An eighteenth-century notion that literacy constituted a form of politically enfranchised, self-ruling subjectivity resurfaces in the mid-twentieth century not only in the work of Carothers and McLuhan, or in the spurious literacy tests used to bar black Americans from voting, but also in the agricultural policies the British and the World Bank imposed on Kenya in its transition to independence. To resolve the political problem posed by white settlers’ demands for remuneration for property (should they choose to flee independent Kenya), the British devised the Million-Acre-Settlement Scheme, to be sponsored jointly by Britain and the World Bank. The scheme allowed Kenyans to purchase land from white settlers (at overvalued rates set by the British) with the help of bank loans. Subject to the World Bank’s criteria, the scheme promulgated ownership of medium-large plantations, despite political pressures from many Kenyans to accommodate smallholders and collectives. The historian Christopher Leo has shown how the Bank privileged “progressive farmers,” generally meaning that they selected loan recipients from among a literate bourgeoisie (who often had other forms of urban professional employment), not from among the pool of people who most urgently needed land.

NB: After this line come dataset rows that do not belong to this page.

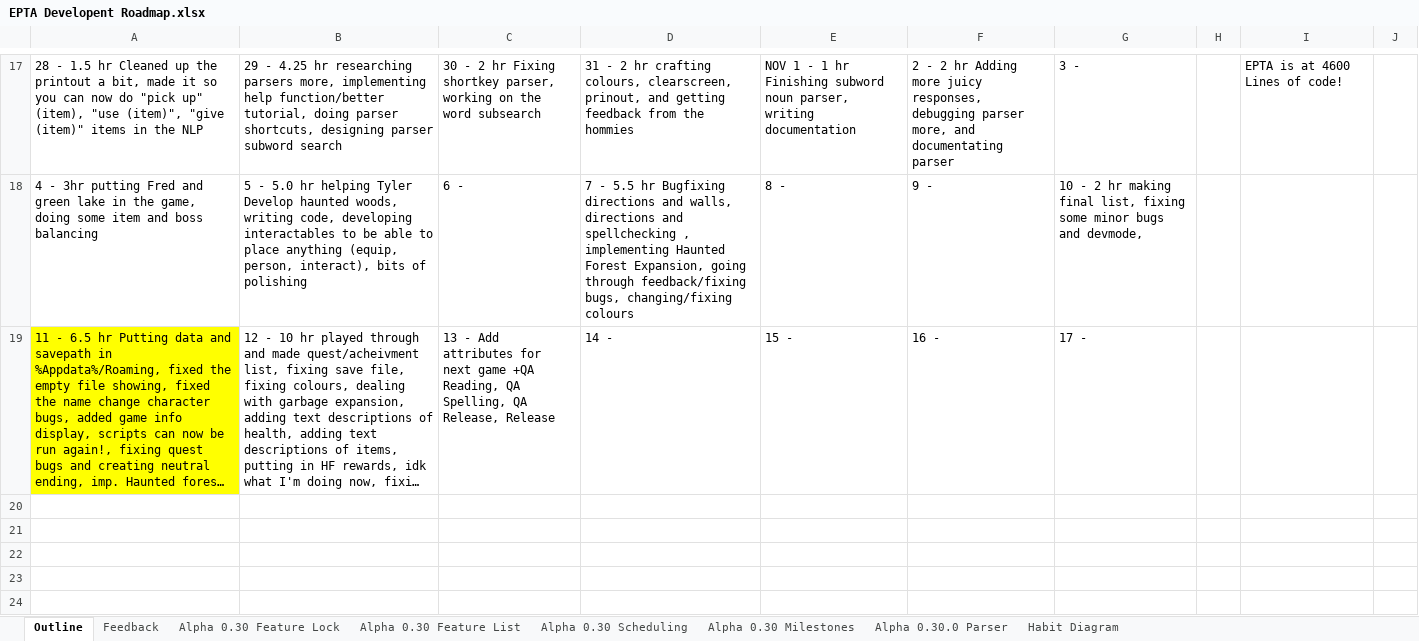
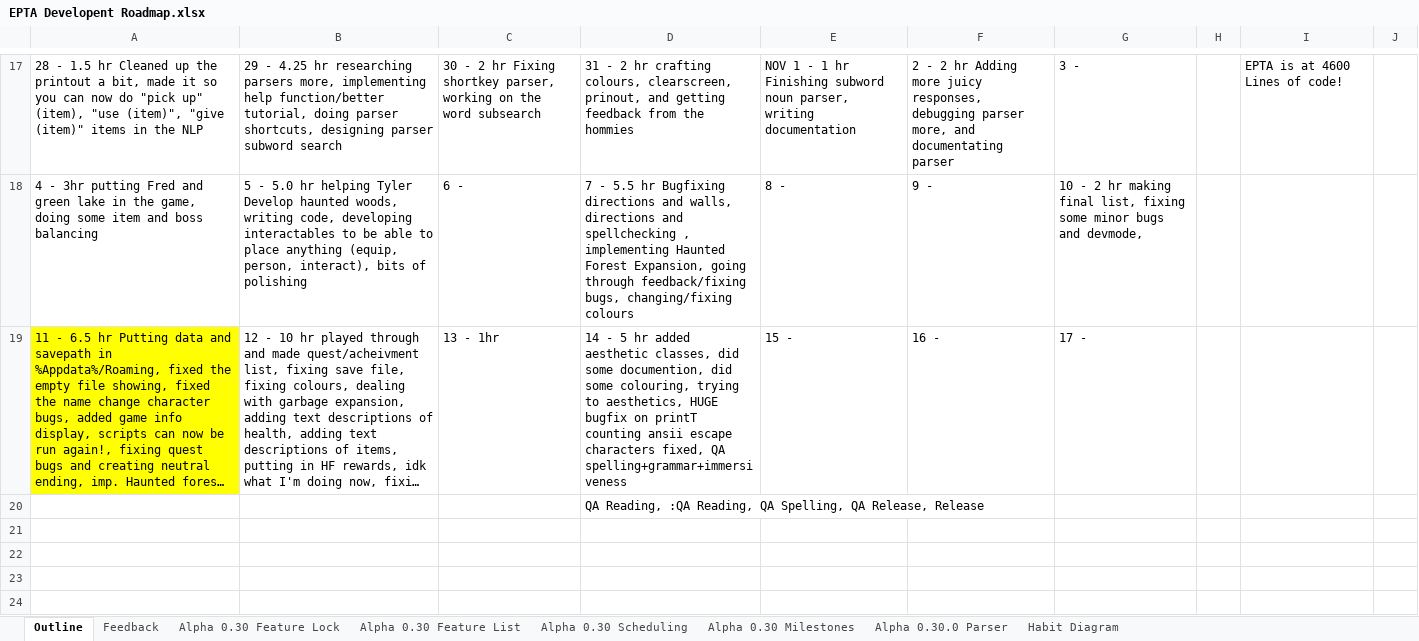
Before and after one commit to MitchellLemieux/EngPhysAdventure, an Excel workbook: Dev/EPTA Developent Roadmap.xlsx, sheet Outline, drawn as a sheet; only a part is shown, gaps mark what is left out; long unchanged cells end in …; values as stored, in another font and other column widths than the file's, no borders; the diff names each change by its address in the sheet, - before the commit and + after, or states it on an @@ line.

```diff
--- a/Dev/EPTA Developent Roadmap.xlsx (sheet Outline)
+++ b/Dev/EPTA Developent Roadmap.xlsx (sheet Outline)
-C19: 13 - Add attributes for next game +QA Reading, QA Spelling, QA Release, Release
+C19: 13 - 1hr
-D19: 14 -
+D19: 14 - 5 hr added aesthetic classes, did some documention, did some colouring, trying to aesthetics, HUGE bugfix on printT counting ansii escape characters fixed, QA spelling+grammar+immersiveness
-D20: (empty)
+D20: QA Reading, :QA Reading, QA Spelling, QA Release, Release
```
Also changed, not shown: sheet Alpha 0.30 Feature Lock, 10 other files.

According to World Bank criteria, poor nonliterate farmers could not be depended on to repay loans. Yet the results of the Million-Acre scheme suggested otherwise. Leo has pointed out that, contrary to the claims made by agricultural experts at the time, Kenya’s smallholdings turned out to be more productive per hectare than large plantations, even despite the fact that smallholders were granted the least arable lands. Leo’s research only reaffirms what colonial agricultural experts had already observed in the 1930s and ’40s—that black Kenyans’ small farms were generally more economically viable than whites’, despite the advantages enjoyed by the latter. Given this evidence, the privileges accorded to progressive farming seem to constitute little more than the assertion of a class-based system of power, upheld by the tenet that a certain cognitive disposition (that of a literate bourgeoisie) was needed to properly govern the nature of land.
In the first pages of this essay, I stated that noopolitics ideally should be analyzed in their entanglement with other strains of power. Of particular interest in the case of Kenya is a category of power that has gone unnamed in the annals of scholarship, although aspects of it certainly appear in Marx and in Marxian scholarship, in the environmental humanities, and (rather latently) in Foucault’s discussion of biopower. This category, which I call terra-power, refers to the harnessing of the earth’s bioproductive capacities, involving techniques of labor management, techniques of destruction and infrastructural construction, and techniques of cultivation, all tending toward the physical reorganization of the earth’s humans and nonhumans. Appearing in antiquity with the rise of large-scale agriculture and a corresponding division of labor, terra-power is the foundation of what Ulrich Beck calls “risk society,” reminding us that the latter is not in fact a twentieth-century phenomenon but is implicated in the very advent of agricultural production, which has always been a technology for mitigating risk while, in the process, constantly producing new risks. Or rather, terra-power is a technology for redistributing risk over time and across different strata of society. Involved in both risk production and risk absorption, terra-power has been long linked to class struggle, which, at its historical base, concerns how the burden of agricultural risks, the burdens of labor, and the boon of agricultural surpluses should be distributed among the classes.
The late nineteenth-century development of agricultural futures trading transposed this distribution of risk into a self-regulating system. Going a step further, digital cell-phone technologies are now touted as a means of putting Third World farmers directly in touch with agricultural futures markets. Nootechnologies thus support terra-power, attempting to defuse class struggle by converting every Third World farmer into a petty risk-bearing capitalist. These digital tools clearly serve as instruments of what Stiegler calls collective individuation, but it should be remembered that collective individuation is also conducted through architecture and that the global village is an architectural configuration, one facilitating noopolitics through the distribution of people so as to direct them toward particular semiotic forms of subjectivity. Supporting processes of nootechnical individuation are the architectures that organize collective modes of existence and collective identities.